Table of the history of U.S. relations with selected countriesEdit
The following table focuses on the history of U.S. relations with selected countries. The key question here is the extent to which critical decisions made by U.S. government officials increased or decreased the quality of life for the vast majority of people in the U.S. and the other countries. The future of the U.S. and the world could be influenced by how well this analysis is conducted and translated into improvements in U.S. government policies, if needed.
|Nation||Coup d'état||Elections||US security supplies, training & US military presence||Comments|
|Iran||1953: US president Eisenhower secretly approved the destruction of democracy, because it was "communist". The Shah ruled autocratically until deposed by the nonviolent 1979 Iranian revolution.||US support for the Shah's military and secret police||US provided chemical and biological warfare technology, weapons of mass destruction, to Saddam Hussein during the Iran-Iraq War (1980-1988).|
- April 17, 1947 Atomic Energy Commission memo from Colonel O.G. Haywood, Jr. to Dr. Fidler at the Oak Ridge Laboratory in Tennessee, [[w:Advisory Committee on Human Radiation Experiments|]], retrieved July 15, 2013.
- In 1991 Russia began implementing reforms recommended by the United States and the International Monetary Fund. By 1998 the Russian Gross Domestic Product had fallen by roughly 40 percent. Life expectancy fell by 7 years for men and 3 for women.

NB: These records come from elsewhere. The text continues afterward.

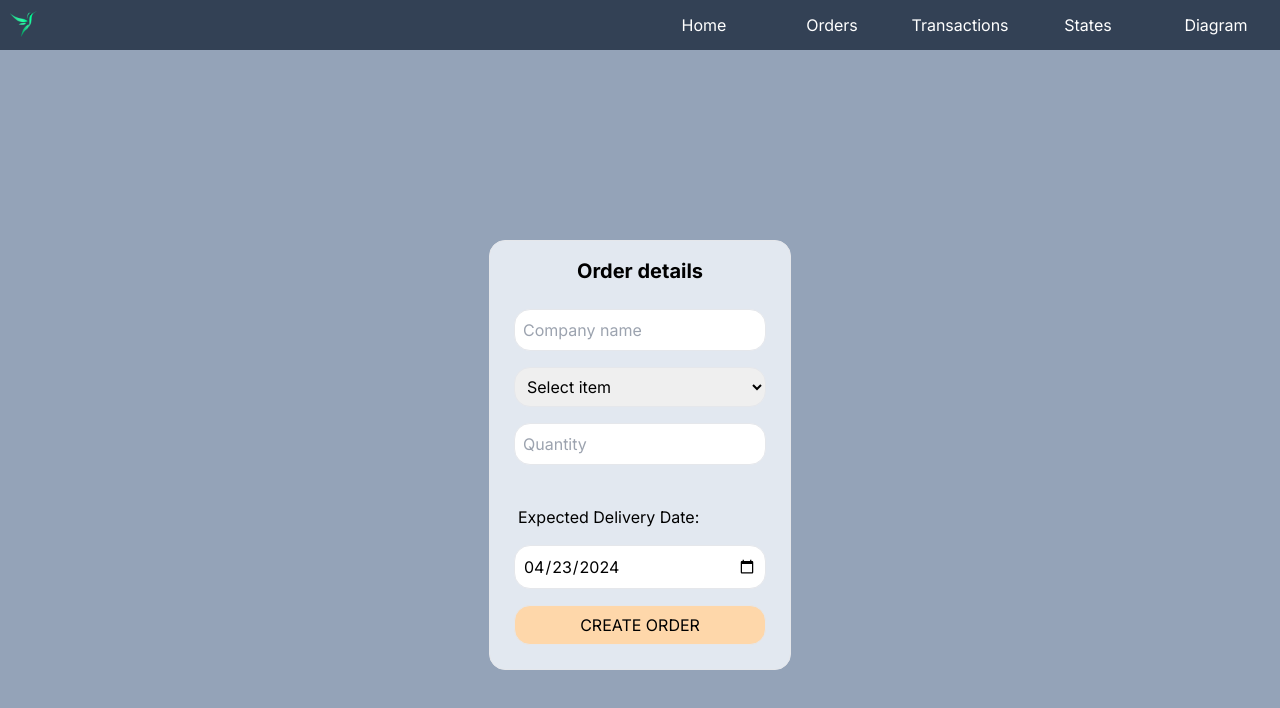
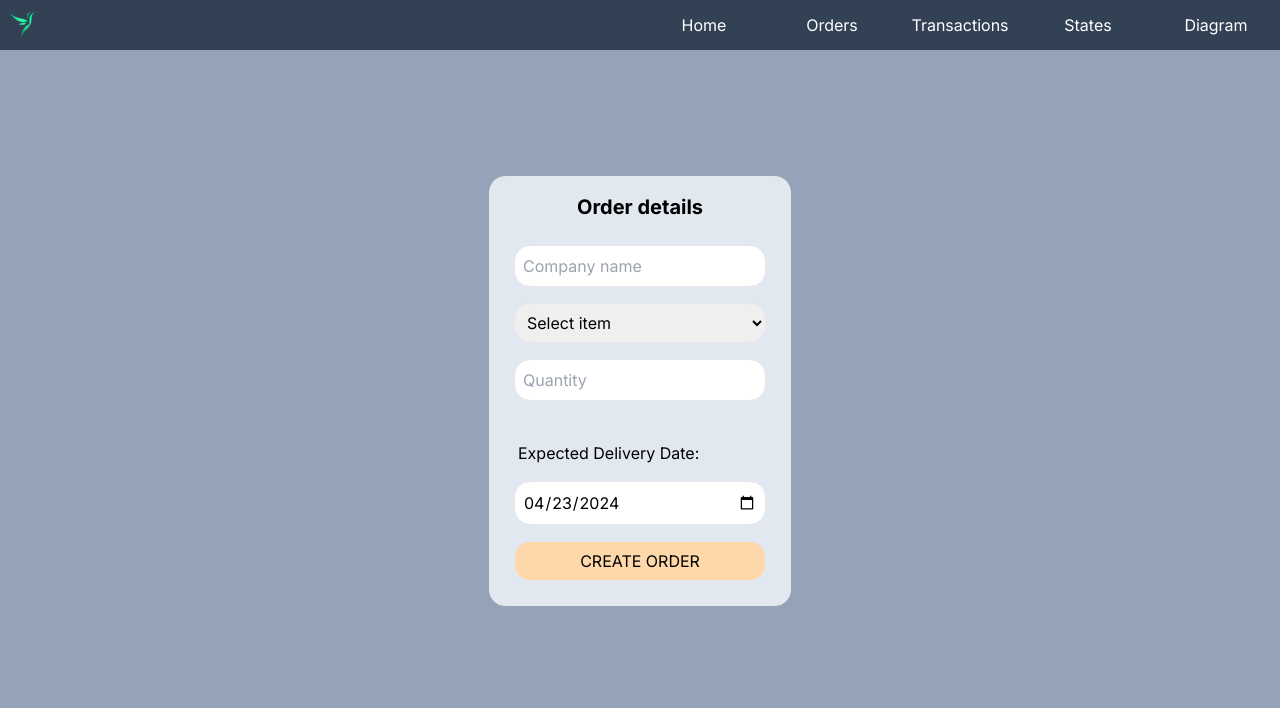
Before and after one commit to dexinho/andrew-prediction, a Next.js app: page / in a window 1280 px wide. Shown: the top 708 px of the page. Built offline with nearby package versions, Linux system fonts and the light colour scheme; no server answers.

Commit message:
added -top-16

```diff
--- a/src/app/page.tsx
+++ b/src/app/page.tsx
@@ -3,7 +3,11 @@ import Form from "@/components/Form";
 const HomePage = () => {
   const orderTitle = `Order details`;
 
-  return <Form title={orderTitle} bgColor={"bg-slate-200"} />;
+  return (
+    <div className="relative -top-16">
+      <Form title={orderTitle} bgColor={"bg-slate-200"} />
+    </div>
+  );
 };
 
 export default HomePage;
```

Russian-U.S. history also includes the participation of the United States military in the [[w:Allied intervention in the Russian Civil War|]], attempting to restore the power of the Tsar after he was overthrown in 1917. A vast majority of the soviet population supported the Communists and helped them defeat the [[w:White movement|]] and its foreign allies supporting the Tsar. As of July 7, 2013, Snowden had received offers of asylum from Bolivia, Nicaragua, and Venezuela. Tracking Snowden's asylum options, CNN World, July 6, 2013, retrieved July 7, 2013 The U.S. has a long history of involvement in the internal affairs of Bolivia including supporting many military coups. Recent history includes numerous allegations of U.S. support for opposition political movements in Bolivia including a secessionist movement in the Department of Santa Cruz, which includes over a third of Bolivian territory and a quarter of its population. [[w:Daniel Orgega|]], the current president of Nicaragua, was also president during the 1986 w:Iran-Contra affair, when it was established that U.S. government officials sold arms to Iran to get money to fund the [[w:Contras|]] in their war against the Nicaraguan government; at that time existing U.S. law prohibited both trade with Iran and support for the Contra war. The U.S. is widely believed to have instigated the [[w:2002 Venezuelan coup d'état attempt|]].
- Bacevich (2008, p. 89)
- “The ineptitude of the federal government is especially acute when it comes to national security ... . The national security state that evolved during World War II and through the long decades of the Cold War endangers the nation it was created to protect. It undermines rather than enhances security.” Bacevich (2008, p. 72)
- Goodman, Amy (July 4, 2013), How the Pentagon Papers Came to be Published By the Beacon Press Told by Daniel Ellsberg & Others, Democracy Now, retrieved July 9, 2013 "The Next War", Harper's Magazine, October 2006, retrieved July 9, 2013
- Bacevich (2008, p. 89)
- McChesney and Nichols (2010, pp. 51-53, 191-192, 267-268, 274, 283-284, 308)
- McChesney and Nichols (2010, p. 168 and appendix 2)
- McChesney and Nichols (2010, p. 191)
- McChesney and Nichols (2010, p. 201)